Task prompt: Below is a listing. Gather each line of it that contains "Nneutrons".
━━━━━ Record excerpts
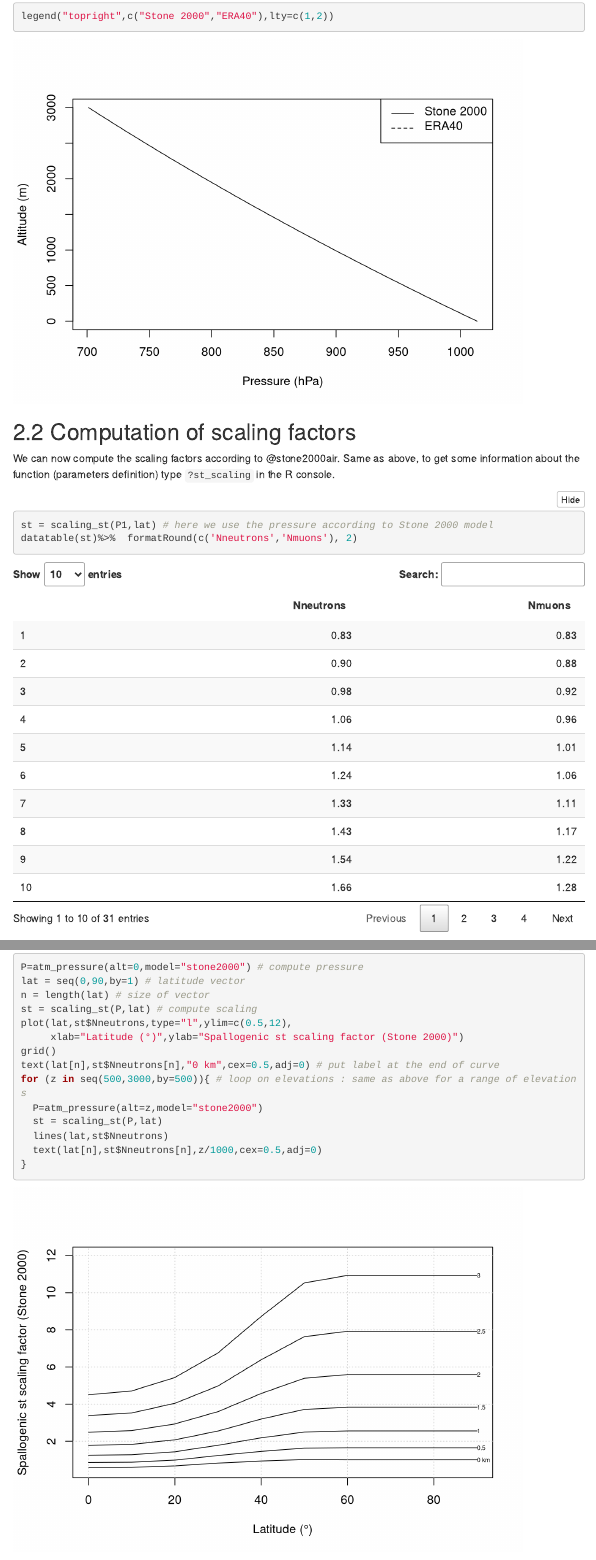
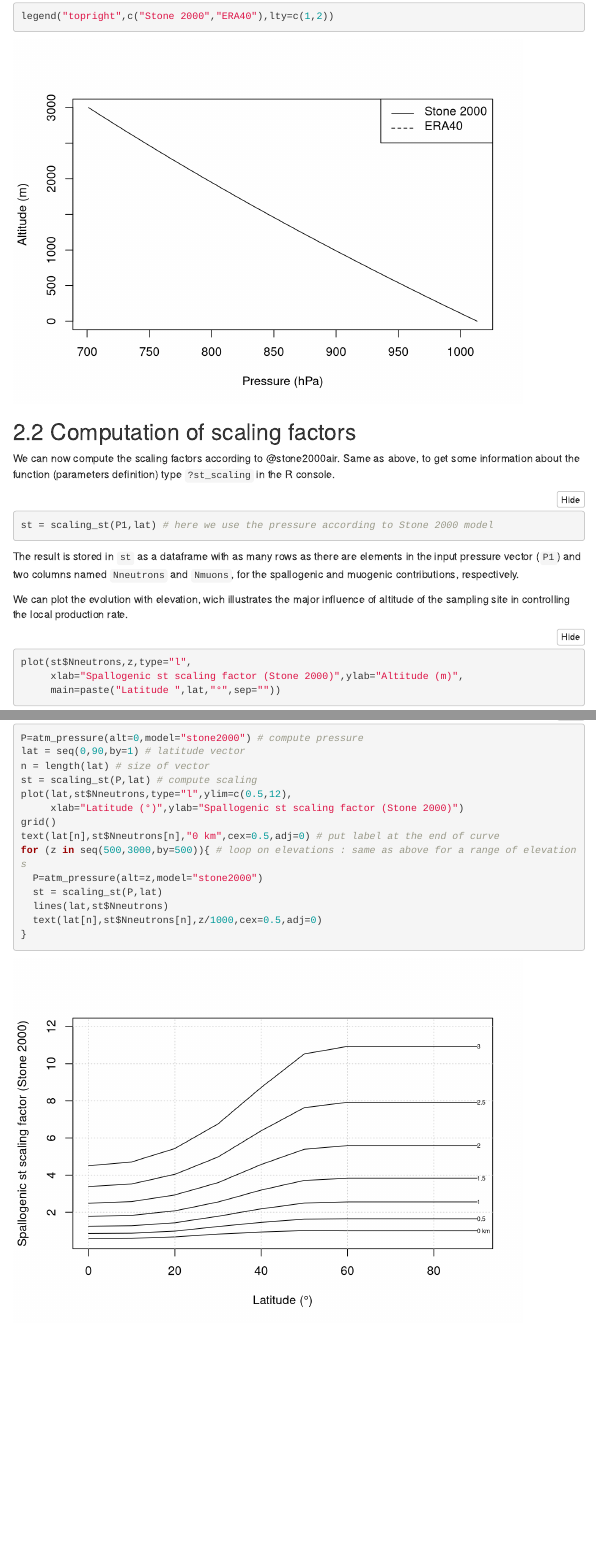
Before and after one commit to VincentGodard/TCNtools, an R Markdown document (vignettes/scaling.Rmd): the page in a window 1100 px wide, from 1290 px down, and a second part further down, joined at a grey line. Rendered offline with R 4.5, knitr and Pandoc, with nearby package versions; some code elsewhere in the file could not run offline; a font, style sheet, LaTeX package, included part or bibliography that could not be used is replaced or left out; menus at the side of the page are left out.

Commit message:
edit vignettes to remove dependencies on DT

````diff
--- a/vignettes/scaling.Rmd
+++ b/vignettes/scaling.Rmd
@@ -13,9 +13,6 @@ output:
     code_download: true
 ---
 
-```{r include=FALSE}
-library(DT)
-```
 
 
 # Introduction
@@ -76,7 +73,6 @@ Same as above, to get some information about the function (parameters definition
 
 ```{r}
 st = scaling_st(P1,lat) # here we use the pressure according to Stone 2000 model
-datatable(st)%>%  formatRound(c('Nneutrons','Nmuons'), 2)
 ```
 
 The result is stored in `st` as a dataframe with as many rows as there are elements in the input pressure vector (`P1`) and two columns named `Nneutrons` and `Nmuons`, for the spallogenic and muogenic contributions, respectively.
````
Also changed, not shown: vignettes/depth_profiles.Rmd (+0 -3 lines).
━━━━━━━━━━
Result of the task:
-datatable(st)%>%  formatRound(c('Nneutrons','Nmuons'), 2)
 The result is stored in `st` as a dataframe with as many rows as there are elements in the input pressure vector (`P1`) and two columns named `Nneutrons` and `Nmuons`, for the spallogenic and muogenic contributions, respectively.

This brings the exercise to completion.